--- To do ---
Count every line of these entries that holds the word "const", and reply with the number only.

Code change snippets
____

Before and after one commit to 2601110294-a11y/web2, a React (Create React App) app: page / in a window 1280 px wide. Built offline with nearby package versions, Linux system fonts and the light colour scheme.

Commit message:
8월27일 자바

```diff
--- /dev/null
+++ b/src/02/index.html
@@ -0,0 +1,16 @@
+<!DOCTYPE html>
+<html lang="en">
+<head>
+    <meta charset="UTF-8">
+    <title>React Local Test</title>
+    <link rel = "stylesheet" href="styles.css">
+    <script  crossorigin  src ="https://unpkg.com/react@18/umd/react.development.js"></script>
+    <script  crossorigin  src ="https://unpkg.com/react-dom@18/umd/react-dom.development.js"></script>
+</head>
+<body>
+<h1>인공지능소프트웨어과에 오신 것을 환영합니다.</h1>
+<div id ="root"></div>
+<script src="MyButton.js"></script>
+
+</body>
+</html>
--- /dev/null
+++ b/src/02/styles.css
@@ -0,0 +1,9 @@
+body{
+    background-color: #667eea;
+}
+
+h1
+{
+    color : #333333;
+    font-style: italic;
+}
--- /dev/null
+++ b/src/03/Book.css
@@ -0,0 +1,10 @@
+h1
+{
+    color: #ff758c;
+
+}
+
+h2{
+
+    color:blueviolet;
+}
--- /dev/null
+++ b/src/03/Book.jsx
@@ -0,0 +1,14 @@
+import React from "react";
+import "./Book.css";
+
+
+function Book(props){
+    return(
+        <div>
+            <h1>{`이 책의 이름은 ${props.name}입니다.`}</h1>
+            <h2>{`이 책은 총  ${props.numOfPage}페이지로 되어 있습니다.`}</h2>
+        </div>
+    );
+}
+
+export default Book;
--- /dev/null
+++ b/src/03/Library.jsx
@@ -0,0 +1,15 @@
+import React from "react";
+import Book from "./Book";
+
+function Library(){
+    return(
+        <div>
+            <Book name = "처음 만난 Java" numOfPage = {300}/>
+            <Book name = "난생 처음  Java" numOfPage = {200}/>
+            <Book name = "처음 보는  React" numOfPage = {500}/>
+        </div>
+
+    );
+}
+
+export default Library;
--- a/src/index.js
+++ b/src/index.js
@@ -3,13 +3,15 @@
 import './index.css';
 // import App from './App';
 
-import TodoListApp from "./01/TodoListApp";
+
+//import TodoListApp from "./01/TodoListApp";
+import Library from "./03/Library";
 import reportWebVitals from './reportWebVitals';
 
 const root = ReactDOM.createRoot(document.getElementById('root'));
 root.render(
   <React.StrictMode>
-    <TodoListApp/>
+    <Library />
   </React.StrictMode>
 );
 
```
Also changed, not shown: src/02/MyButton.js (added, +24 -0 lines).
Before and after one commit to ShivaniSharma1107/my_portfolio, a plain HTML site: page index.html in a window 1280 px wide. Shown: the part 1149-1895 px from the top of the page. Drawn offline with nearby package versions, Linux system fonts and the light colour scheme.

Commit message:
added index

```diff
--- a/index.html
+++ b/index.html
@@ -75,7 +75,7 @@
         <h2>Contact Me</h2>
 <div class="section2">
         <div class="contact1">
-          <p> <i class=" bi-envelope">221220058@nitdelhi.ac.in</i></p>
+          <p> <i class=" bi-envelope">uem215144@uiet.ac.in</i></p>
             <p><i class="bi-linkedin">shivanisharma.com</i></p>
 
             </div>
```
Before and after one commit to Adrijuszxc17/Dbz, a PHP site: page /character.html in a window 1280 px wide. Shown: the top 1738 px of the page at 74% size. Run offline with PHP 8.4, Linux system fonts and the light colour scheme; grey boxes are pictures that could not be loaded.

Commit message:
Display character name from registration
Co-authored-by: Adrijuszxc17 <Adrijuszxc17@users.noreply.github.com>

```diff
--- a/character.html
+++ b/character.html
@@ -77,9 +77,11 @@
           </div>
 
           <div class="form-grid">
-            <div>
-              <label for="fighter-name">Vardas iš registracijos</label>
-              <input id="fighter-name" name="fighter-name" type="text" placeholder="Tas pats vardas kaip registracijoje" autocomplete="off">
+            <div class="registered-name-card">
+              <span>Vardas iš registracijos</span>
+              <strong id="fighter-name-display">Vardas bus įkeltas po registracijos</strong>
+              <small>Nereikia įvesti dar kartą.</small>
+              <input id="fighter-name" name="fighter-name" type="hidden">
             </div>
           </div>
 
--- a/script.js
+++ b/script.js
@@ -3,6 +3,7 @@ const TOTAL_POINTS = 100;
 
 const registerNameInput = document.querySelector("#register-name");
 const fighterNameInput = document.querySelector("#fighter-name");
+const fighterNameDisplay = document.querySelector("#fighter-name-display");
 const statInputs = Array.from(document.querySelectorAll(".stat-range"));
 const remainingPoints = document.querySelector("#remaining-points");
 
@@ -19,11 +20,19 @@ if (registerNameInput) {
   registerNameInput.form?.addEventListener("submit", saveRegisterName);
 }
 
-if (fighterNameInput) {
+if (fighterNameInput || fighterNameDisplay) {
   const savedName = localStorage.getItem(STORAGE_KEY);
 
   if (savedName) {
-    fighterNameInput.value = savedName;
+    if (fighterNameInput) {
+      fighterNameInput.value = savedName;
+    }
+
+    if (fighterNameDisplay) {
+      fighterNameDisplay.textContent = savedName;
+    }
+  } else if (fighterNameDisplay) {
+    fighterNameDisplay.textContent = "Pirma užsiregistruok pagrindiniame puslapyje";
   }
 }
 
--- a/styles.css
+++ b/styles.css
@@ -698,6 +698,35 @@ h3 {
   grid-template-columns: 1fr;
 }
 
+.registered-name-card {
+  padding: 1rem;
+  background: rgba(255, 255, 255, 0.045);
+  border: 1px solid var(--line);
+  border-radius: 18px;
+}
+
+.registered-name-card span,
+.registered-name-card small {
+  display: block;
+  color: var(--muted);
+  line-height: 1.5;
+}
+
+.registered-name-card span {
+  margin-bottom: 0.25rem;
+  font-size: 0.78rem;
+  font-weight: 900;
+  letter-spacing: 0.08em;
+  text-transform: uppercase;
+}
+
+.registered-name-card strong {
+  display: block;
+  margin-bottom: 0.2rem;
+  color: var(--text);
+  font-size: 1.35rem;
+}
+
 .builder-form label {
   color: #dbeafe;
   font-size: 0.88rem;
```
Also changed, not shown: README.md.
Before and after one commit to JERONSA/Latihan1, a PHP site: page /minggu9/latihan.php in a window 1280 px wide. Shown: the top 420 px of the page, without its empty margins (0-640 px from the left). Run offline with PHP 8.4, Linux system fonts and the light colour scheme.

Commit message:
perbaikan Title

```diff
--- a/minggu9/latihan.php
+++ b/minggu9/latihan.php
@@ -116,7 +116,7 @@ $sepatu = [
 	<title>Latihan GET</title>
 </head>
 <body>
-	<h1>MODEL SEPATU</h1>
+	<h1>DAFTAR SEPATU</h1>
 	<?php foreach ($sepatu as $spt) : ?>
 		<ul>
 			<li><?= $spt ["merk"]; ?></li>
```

____

--- Output ---
8